It comes in the wake of a Home Affairs Committee report which reported on forced marriages among some sections of the ethnic communities; the changes are needed to ensure that young people are not put under pressure to marry.
The numbers given leave to enter the UK are significant with over 31,000 arriving in 2009.
‘Of course British citizens should be able to marry who ever they choose – provided that they make a free choice without pressure being placed on them. The issue runs wider than forced marriages which the Committee specifically commented upon,’ said Sir Andrew Green, Migrationwatch chairman.
‘It is now time to move on from marriages arranged purely for immigration purposes, often under a degree of family or social pressure that falls short of being actually “forced”.
‘Such marriages cause a lot of misery to those directly involved and are harmful, to the cohesion of our society, as many in the Asian community would privately agree,’ he said.
Sir Andrew said a range of measures was needed. The most important was the reinstatement of interviews for marriage visa applicants, particularly in countries with a low average age of applicants. They have been quietly abandoned in recent years as a cost saving measure but this means that it is, in practice, almost impossible to enforce even the existing controls.
The report also calls for the sponsor to be required to have a minimum level of earnings. In addition, there should be a delay of five years, and a check that the marriage is still subsisting, before permanent settlement is granted.
The level of English language required should be raised to ensure that the spouse has the language skills necessary to integrate into wider society and make a positive contribution to the economy.

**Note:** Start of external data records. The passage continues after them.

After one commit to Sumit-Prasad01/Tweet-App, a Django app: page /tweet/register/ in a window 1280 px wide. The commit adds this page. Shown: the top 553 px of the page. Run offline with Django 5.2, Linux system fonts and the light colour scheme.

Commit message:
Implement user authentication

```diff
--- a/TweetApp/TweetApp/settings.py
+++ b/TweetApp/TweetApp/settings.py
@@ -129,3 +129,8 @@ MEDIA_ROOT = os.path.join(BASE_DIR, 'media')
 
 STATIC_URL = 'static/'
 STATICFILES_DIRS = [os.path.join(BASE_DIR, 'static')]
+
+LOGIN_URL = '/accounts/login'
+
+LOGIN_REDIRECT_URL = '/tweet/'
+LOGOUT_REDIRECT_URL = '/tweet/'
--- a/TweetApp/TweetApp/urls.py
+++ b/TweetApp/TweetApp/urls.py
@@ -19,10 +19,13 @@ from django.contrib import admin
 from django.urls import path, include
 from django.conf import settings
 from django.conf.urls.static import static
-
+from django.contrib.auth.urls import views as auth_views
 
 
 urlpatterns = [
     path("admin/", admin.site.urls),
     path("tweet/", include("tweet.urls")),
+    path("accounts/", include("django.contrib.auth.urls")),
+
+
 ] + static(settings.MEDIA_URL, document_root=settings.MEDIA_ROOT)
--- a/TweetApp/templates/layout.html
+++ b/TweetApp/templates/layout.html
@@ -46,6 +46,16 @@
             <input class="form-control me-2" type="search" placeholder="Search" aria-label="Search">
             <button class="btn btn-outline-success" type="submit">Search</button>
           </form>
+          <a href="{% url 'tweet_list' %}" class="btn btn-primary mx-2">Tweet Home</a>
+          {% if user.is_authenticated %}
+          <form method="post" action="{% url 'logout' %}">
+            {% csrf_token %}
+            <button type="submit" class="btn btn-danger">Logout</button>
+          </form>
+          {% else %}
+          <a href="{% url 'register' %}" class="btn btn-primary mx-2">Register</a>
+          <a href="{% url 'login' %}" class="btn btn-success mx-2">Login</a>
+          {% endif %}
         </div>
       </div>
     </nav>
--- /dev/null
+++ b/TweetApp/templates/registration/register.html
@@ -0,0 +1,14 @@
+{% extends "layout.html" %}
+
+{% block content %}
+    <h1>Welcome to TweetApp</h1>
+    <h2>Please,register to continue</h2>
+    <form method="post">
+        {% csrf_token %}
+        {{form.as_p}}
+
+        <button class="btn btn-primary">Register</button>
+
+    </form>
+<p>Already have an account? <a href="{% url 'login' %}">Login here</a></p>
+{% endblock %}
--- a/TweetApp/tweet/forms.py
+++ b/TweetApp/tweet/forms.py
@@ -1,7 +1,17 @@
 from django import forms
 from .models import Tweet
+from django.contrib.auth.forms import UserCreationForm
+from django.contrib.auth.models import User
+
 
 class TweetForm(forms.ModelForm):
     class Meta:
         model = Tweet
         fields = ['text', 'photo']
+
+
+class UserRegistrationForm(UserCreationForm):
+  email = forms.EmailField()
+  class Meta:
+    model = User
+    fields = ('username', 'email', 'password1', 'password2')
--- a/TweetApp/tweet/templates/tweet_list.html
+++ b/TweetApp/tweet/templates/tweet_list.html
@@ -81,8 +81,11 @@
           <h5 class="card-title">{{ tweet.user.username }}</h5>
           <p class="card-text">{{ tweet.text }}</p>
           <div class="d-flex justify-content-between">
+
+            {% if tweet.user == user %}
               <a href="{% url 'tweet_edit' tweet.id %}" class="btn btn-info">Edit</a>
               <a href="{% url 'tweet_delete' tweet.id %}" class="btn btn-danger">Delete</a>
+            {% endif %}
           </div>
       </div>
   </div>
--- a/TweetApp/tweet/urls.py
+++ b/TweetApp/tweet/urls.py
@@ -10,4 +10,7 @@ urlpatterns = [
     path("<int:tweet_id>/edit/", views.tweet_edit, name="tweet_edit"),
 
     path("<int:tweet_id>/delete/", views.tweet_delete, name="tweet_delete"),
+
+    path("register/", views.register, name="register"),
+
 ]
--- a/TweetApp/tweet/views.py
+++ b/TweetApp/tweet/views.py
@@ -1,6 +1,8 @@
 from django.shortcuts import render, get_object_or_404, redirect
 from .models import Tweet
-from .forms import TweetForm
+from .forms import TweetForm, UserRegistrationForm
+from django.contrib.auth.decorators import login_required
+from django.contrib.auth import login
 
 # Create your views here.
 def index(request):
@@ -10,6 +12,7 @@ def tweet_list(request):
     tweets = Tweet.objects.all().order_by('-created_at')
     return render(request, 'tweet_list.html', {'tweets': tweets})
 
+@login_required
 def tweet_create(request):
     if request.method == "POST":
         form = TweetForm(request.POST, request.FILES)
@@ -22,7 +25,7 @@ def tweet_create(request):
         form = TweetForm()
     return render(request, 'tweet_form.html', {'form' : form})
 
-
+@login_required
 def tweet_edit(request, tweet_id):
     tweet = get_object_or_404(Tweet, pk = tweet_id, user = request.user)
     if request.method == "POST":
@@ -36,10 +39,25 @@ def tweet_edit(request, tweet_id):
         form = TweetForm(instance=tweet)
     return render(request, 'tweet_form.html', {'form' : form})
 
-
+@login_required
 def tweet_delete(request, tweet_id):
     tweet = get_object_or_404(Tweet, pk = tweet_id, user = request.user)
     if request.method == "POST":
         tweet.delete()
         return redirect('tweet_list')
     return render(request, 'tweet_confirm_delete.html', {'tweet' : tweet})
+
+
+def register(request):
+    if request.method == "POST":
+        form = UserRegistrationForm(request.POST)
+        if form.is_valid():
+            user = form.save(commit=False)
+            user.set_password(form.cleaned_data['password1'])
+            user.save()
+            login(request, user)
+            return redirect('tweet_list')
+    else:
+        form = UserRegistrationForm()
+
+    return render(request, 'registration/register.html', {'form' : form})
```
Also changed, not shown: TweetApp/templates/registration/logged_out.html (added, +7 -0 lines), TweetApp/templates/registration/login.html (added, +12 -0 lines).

‘It is clear that there is a huge task to be done in tackling the chaos in the immigration system left by the last government. Our proposals are just one step in that process. They are intended to be fair to those who seek to marry a foreign partner while also commanding the confidence of the majority of the population – something which at present is sadly lacking,’ said Sir Andrew.